Assignment >>
With the pictures removed, write out the full listing below exactly.

————

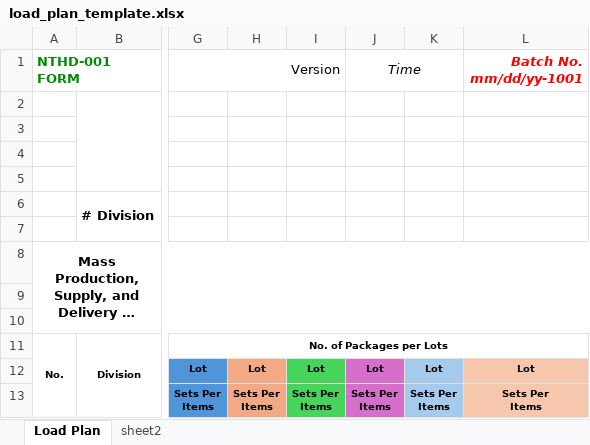
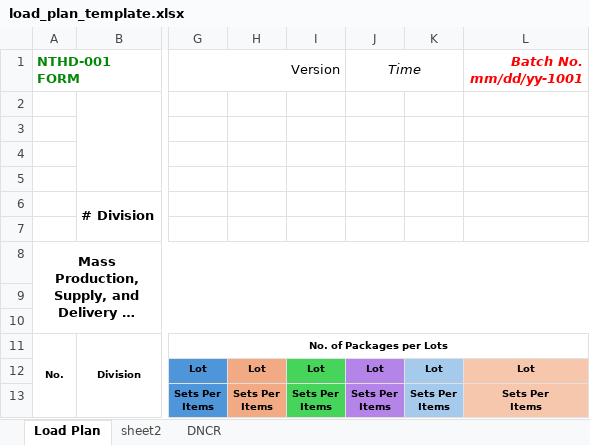
Before and after one commit to BianaAldrian/WLP_Automation-v7, an Excel workbook: res/excel/loadplan_template/load_plan_template.xlsx, sheet Load Plan, drawn as a sheet; only a part is shown, gaps mark what is left out; long unchanged cells end in …; values as stored, in another font and other column widths than the file's, no borders; the diff names each change by its address in the sheet, - before the commit and + after, or states it on an @@ line.

```diff
--- a/res/excel/loadplan_template/load_plan_template.xlsx (sheet Load Plan)
+++ b/res/excel/loadplan_template/load_plan_template.xlsx (sheet Load Plan)
+sheet tab: DNCR
-J12:J13 fill: #D86ECC
+J12:J13 fill: #B484E8
```
Also changed, not shown: res/excel/cbm_bases/cbm_data.xlsx, res/excel/set_per_item_bases/set_per_item.xlsx, 13 other files.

————

Exercise result >>
Before and after one commit to BianaAldrian/WLP_Automation-v7, an Excel workbook: res/excel/loadplan_template/load_plan_template.xlsx, sheet Load Plan, drawn as a sheet; only a part is shown, gaps mark what is left out; long unchanged cells end in …; values as stored, in another font and other column widths than the file's, no borders; the diff names each change by its address in the sheet, - before the commit and + after, or states it on an @@ line.

```diff
--- a/res/excel/loadplan_template/load_plan_template.xlsx (sheet Load Plan)
+++ b/res/excel/loadplan_template/load_plan_template.xlsx (sheet Load Plan)
+sheet tab: DNCR
-J12:J13 fill: #D86ECC
+J12:J13 fill: #B484E8
```
Also changed, not shown: res/excel/cbm_bases/cbm_data.xlsx, res/excel/set_per_item_bases/set_per_item.xlsx, 13 other files.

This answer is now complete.